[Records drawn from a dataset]

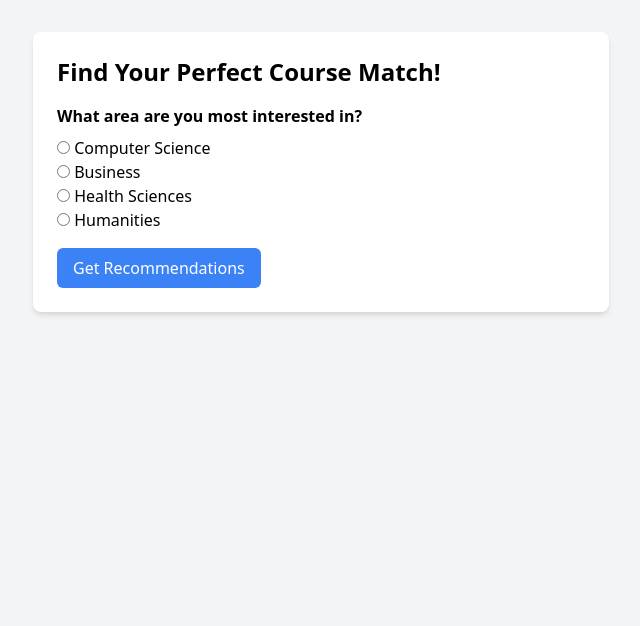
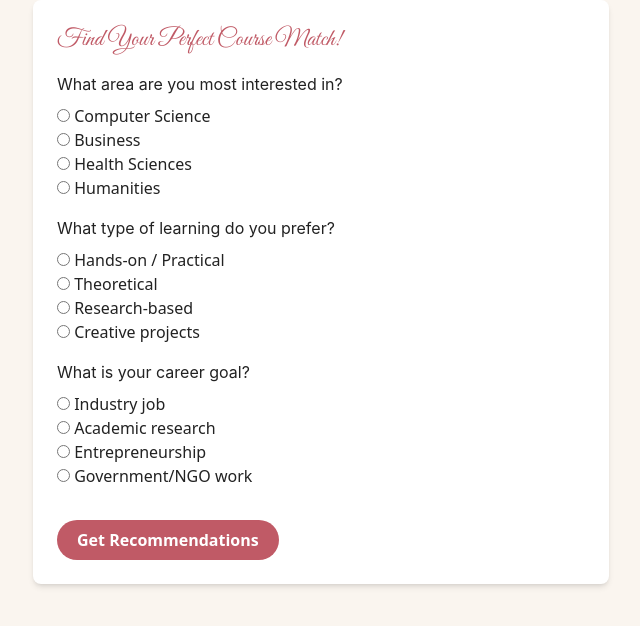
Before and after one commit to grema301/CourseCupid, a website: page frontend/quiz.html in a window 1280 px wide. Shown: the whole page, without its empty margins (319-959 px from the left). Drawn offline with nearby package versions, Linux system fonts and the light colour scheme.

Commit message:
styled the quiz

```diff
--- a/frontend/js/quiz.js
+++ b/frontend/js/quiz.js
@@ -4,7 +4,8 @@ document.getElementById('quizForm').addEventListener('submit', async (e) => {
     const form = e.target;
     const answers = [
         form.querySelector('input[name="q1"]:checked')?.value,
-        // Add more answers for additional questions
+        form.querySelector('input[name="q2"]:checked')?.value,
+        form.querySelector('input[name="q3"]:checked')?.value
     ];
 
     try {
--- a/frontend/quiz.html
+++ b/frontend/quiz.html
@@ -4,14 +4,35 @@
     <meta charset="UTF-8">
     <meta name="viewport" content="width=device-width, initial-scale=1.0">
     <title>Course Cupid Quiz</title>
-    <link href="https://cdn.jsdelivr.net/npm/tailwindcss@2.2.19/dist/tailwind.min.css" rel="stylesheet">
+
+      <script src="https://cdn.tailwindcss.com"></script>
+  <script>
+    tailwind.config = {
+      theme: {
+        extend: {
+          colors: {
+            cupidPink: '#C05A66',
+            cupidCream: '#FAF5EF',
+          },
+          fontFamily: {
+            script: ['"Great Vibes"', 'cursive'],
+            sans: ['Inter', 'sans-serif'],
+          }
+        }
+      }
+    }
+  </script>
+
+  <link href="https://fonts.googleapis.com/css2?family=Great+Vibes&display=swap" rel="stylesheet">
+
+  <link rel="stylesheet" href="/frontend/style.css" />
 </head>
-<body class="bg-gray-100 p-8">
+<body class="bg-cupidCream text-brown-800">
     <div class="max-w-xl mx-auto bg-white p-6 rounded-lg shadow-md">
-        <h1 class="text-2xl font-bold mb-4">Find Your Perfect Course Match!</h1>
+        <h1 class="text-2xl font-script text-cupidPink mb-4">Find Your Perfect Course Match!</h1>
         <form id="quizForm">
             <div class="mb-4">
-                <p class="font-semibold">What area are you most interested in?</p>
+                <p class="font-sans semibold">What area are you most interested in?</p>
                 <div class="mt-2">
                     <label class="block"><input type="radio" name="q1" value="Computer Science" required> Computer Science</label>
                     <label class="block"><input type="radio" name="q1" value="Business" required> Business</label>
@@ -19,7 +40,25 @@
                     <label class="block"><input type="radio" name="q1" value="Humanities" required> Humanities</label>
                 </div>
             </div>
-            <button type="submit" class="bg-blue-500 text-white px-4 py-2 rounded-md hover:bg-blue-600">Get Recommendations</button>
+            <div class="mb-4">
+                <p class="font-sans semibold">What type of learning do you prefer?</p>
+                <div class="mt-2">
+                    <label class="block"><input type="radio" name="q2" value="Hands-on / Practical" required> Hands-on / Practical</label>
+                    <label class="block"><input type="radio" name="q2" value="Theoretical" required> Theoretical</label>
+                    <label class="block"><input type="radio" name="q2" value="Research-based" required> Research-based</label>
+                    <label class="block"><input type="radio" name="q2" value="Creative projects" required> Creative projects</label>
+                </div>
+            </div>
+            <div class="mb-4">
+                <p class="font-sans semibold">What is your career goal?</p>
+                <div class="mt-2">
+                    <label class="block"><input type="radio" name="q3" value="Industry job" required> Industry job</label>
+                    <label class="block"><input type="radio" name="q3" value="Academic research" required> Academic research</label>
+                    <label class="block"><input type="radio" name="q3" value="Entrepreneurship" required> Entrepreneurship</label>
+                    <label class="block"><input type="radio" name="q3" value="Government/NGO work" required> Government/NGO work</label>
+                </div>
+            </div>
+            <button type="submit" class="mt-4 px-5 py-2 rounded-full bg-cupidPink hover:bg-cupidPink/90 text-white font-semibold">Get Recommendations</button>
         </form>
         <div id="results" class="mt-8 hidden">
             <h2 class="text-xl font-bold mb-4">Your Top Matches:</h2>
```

...

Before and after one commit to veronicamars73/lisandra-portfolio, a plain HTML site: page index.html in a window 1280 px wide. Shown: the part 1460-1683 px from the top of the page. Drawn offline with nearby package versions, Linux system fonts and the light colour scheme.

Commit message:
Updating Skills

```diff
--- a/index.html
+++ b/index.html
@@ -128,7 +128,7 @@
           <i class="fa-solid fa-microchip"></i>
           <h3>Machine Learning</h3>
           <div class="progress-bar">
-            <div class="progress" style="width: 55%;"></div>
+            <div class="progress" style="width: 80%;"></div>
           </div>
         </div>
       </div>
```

==

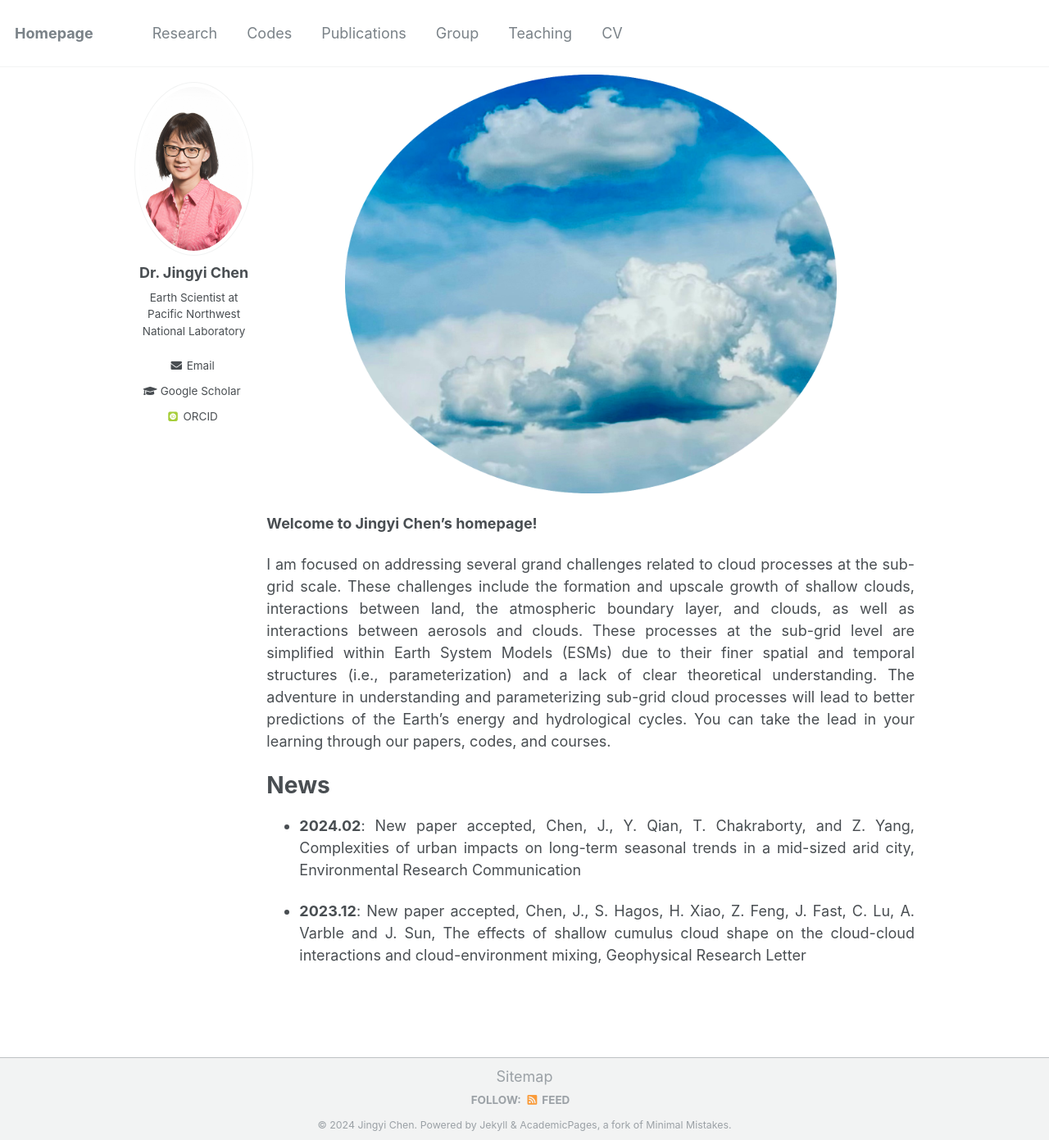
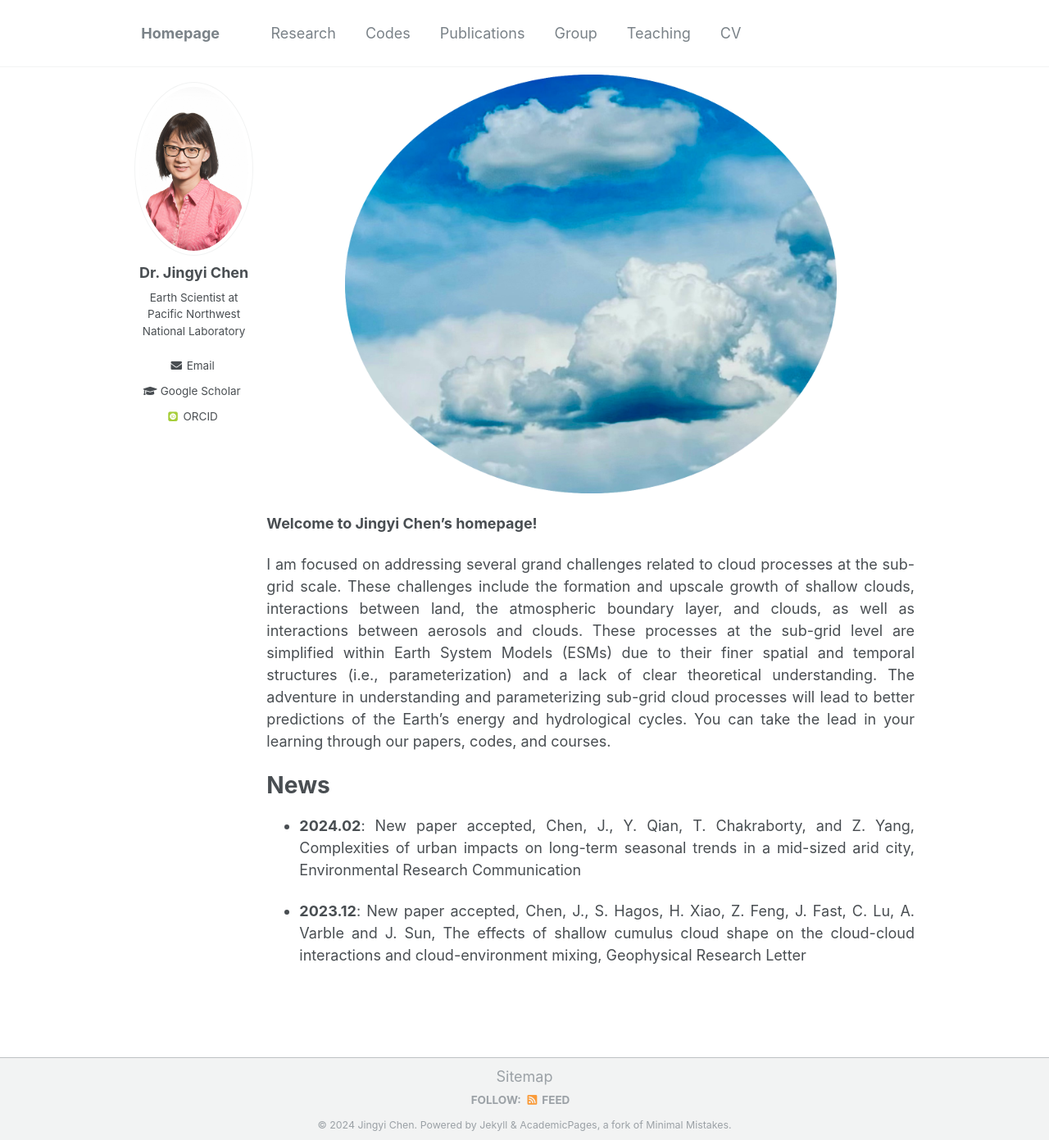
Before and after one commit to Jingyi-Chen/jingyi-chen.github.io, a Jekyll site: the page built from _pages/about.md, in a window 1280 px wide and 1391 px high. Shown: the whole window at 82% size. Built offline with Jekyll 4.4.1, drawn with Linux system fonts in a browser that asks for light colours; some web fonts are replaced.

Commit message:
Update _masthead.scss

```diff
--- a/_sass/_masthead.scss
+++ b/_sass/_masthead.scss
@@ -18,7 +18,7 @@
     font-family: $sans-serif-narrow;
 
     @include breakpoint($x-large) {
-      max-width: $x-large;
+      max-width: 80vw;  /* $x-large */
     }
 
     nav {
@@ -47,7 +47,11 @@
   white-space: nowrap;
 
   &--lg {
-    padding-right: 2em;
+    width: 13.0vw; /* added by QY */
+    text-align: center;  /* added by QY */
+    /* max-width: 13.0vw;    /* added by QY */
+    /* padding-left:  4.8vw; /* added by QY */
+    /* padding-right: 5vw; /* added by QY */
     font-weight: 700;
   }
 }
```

(Work item) Find every line of the data that holds the string "stylesheet", then say how many there are and nothing else.

(Answer for the task) 3